[Entries supplied Boundary: Start]
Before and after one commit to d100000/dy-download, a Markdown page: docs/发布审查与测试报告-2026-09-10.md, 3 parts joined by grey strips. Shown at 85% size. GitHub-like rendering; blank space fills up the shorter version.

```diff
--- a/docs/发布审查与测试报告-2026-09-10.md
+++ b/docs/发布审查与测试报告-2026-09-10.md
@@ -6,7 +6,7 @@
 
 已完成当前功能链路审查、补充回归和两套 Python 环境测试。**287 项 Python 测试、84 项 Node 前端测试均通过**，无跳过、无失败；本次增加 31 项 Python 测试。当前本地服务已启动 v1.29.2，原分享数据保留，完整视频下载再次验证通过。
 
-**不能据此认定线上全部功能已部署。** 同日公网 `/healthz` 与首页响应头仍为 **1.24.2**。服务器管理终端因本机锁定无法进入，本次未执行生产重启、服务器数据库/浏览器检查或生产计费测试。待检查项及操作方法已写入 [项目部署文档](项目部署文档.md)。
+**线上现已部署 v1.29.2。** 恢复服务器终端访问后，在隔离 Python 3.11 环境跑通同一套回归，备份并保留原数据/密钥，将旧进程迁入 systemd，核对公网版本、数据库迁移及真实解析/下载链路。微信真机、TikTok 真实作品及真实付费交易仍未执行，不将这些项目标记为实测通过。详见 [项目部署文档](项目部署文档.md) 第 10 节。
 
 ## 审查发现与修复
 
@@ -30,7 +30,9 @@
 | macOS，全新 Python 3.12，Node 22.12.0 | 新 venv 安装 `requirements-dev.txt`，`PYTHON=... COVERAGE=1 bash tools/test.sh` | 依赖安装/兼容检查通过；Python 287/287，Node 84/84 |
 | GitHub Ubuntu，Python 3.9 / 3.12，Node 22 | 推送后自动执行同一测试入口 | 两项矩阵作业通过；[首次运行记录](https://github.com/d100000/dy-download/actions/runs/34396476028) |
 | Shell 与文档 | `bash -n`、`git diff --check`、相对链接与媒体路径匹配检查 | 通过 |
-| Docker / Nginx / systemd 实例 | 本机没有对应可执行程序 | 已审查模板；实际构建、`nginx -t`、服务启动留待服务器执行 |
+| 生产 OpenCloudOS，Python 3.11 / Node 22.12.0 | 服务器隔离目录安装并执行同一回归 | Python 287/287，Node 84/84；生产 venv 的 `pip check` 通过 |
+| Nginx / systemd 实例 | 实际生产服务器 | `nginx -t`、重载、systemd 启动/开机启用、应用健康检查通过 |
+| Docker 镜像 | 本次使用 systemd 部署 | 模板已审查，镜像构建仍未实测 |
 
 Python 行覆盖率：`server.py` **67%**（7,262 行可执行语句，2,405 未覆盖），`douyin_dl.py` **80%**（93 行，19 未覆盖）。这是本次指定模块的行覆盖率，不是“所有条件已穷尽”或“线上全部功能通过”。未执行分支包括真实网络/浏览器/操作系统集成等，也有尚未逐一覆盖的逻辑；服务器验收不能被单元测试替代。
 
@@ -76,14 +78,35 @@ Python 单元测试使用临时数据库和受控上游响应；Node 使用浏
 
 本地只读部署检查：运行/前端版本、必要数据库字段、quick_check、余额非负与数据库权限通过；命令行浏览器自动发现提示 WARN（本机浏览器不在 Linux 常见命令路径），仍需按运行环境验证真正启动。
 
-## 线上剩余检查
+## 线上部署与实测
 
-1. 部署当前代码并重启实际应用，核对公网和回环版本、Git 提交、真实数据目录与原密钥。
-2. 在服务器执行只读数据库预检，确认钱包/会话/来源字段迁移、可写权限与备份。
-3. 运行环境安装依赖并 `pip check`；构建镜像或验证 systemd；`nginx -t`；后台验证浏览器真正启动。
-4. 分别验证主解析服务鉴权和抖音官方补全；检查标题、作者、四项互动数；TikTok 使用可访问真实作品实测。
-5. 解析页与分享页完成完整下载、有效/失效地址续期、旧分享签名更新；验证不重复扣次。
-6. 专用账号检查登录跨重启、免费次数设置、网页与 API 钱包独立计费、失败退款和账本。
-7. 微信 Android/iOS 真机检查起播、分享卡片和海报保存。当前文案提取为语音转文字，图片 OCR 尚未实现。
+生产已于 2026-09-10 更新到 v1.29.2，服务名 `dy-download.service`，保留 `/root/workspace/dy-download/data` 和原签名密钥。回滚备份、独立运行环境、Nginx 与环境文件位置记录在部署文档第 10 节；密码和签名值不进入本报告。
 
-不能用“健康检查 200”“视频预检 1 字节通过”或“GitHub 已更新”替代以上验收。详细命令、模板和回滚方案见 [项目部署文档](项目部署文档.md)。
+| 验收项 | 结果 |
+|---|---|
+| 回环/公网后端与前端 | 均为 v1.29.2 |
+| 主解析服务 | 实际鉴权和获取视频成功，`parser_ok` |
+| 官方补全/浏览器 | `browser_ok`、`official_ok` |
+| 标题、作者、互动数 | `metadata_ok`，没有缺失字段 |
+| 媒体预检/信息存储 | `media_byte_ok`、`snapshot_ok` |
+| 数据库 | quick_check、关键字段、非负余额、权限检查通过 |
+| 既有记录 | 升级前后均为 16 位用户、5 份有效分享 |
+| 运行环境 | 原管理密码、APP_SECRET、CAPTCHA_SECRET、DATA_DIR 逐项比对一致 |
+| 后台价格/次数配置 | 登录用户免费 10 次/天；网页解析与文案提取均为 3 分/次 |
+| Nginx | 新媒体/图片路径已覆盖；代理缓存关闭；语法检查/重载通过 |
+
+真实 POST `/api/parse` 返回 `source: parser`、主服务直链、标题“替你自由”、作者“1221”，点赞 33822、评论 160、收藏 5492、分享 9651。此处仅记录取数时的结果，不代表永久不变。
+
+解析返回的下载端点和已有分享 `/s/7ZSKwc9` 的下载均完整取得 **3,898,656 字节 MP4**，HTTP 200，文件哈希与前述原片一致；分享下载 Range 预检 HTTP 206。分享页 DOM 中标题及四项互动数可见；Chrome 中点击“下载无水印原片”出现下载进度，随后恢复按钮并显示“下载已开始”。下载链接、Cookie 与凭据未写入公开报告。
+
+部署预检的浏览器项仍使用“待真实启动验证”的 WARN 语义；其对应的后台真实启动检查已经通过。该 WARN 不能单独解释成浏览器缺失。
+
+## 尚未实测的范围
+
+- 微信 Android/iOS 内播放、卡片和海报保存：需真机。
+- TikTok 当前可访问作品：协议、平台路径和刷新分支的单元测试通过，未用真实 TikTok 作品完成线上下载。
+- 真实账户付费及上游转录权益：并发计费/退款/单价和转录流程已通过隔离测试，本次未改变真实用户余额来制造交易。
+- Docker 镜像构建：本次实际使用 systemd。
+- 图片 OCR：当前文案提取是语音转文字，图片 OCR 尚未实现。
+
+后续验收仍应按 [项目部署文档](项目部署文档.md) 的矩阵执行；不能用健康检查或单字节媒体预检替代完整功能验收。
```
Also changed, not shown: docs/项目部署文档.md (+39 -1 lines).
[Entries supplied Boundary: End]
Look over the entries above and count the lines where the word "docs" appears, then report only that count.

4